This morning, the Legislature's Judiciary Committee will hold a public hearing on the issue. Committee co-chair, state Representative Mike Lawlor says ending the death penalty makes sense these days.
"We have a terrible budget crisis, huge deficit. And if you look at the fact that no one has actually been executed in Connecticut in the last 50 years, except for the one guy who wanted to be executed. Then the question is why do we have this very expensive public policy when we're not even going to do it?"
Serial rapist, Michael Ross was executed in Connecticut in 2005.
Lawlor says life in prison without parole is a better sentence for the worst of the worst. He says capitol punishment is more costly because it takes too long for a trial to begin from the time of a deadly crime.
"Look at the Cheshire murders. Those happened a year and a half ago. And they're talking about maybe starting the first of the two trials a year from now. And that's just the trial. That's not the appeals, the appeals go on for ten, twenty, thirty years. We have a bunch of guys on death row in Connecticut right now. Many of them have been there since the 1980s."
Two bills relating to capitol punishment are before the Judiciary Committee. one bill calls on abolishing the death penalty while another addresses the legal standards in a death penalty case--and asks that the penalty only be handed down in capitol felony cases where the jury is absolutely certain of an individual's guilt.

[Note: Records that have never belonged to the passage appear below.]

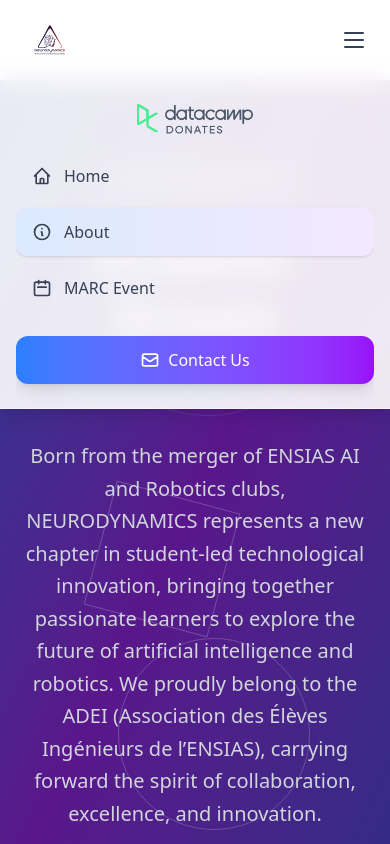
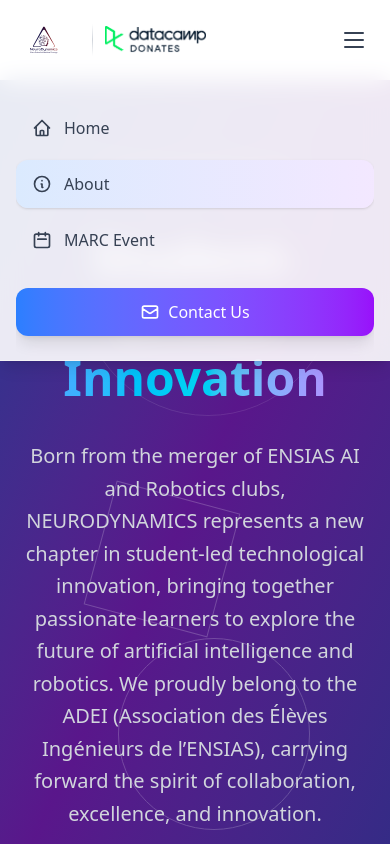
Before and after one commit to oussamaelfaqyr/neurodynamics, an Angular app: page /about in a window 390 px wide. Shown: the top 844 px of the page. Built offline with nearby package versions, Linux system fonts and the light colour scheme.

Commit message:
Update header.html

```diff
--- a/src/app/components/header/header.html
+++ b/src/app/components/header/header.html
@@ -2,15 +2,15 @@
   <nav class="container mx-auto px-4 sm:px-6 lg:px-8">
     <div class="flex items-center justify-between h-20">
       <!-- Logo Section - Enhanced -->
-      <div class="flex items-center space-x-4 group">
+      <div class="flex items-center space-x-2 sm:space-x-4 group">
         <!-- Main Logo Group -->
-        <div class="flex items-center space-x-3 px-3 py-2 rounded-2xl transition-all duration-300 hover:bg-gradient-to-r hover:from-blue-50 hover:to-purple-50">
+        <div class="flex items-center space-x-2 sm:space-x-3 px-2 sm:px-3 py-2 rounded-2xl transition-all duration-300 hover:bg-gradient-to-r hover:from-blue-50 hover:to-purple-50">
           <!-- First Logo -->
           <div class="relative">
             <img
               src="LOGONEURO.svg"
               alt="NEURODYNAMICS Logo"
-              class="w-11 h-11 sm:w-12 sm:h-12 relative z-10 transform group-hover:scale-110 transition-transform duration-300"
+              class="w-10 h-10 sm:w-11 sm:h-11 md:w-12 md:h-12 relative z-10 transform group-hover:scale-110 transition-transform duration-300"
             >
           </div>
 
@@ -24,16 +24,16 @@
         </div>
 
         <!-- Separator -->
-        <div class="hidden lg:flex items-center">
-          <div class="w-px h-10 bg-gradient-to-b from-transparent via-gray-300 to-transparent"></div>
+        <div class="flex items-center px-1 sm:px-2">
+          <div class="w-px h-8 sm:h-10 bg-gradient-to-b from-transparent via-gray-300 to-transparent"></div>
         </div>
 
-        <!-- Partner Logo -->
-        <div class="hidden lg:block">
+        <!-- Partner Logo - Now visible on all screens -->
+        <div class="block">
           <img
             src="DC_Donates_logo_regular.png"
             alt="DC Donates Logo"
-            class="h-9 w-auto object-contain transform hover:scale-105 transition-transform duration-300"
+            class="h-7 sm:h-8 md:h-9 w-auto object-contain transform hover:scale-105 transition-transform duration-300"
           >
         </div>
       </div>
@@ -113,15 +113,6 @@
       [class.opacity-100]="isMobileMenuOpen"
     >
       <div class="py-6 space-y-2">
-        <!-- Partner Logo for Mobile -->
-        <div class="flex justify-center mb-4 lg:hidden">
-          <img
-            src="DC_Donates_logo_regular.png"
-            alt="DC Donates Logo"
-            class="h-8 w-auto object-contain opacity-70"
-          >
-        </div>
-
         <a
           [routerLink]="['/home']"
           routerLinkActive="bg-gradient-to-r from-blue-100 to-purple-100 text-blue-600 shadow-sm"
```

A bill to abolish the state's death penalty failed in the House two years ago.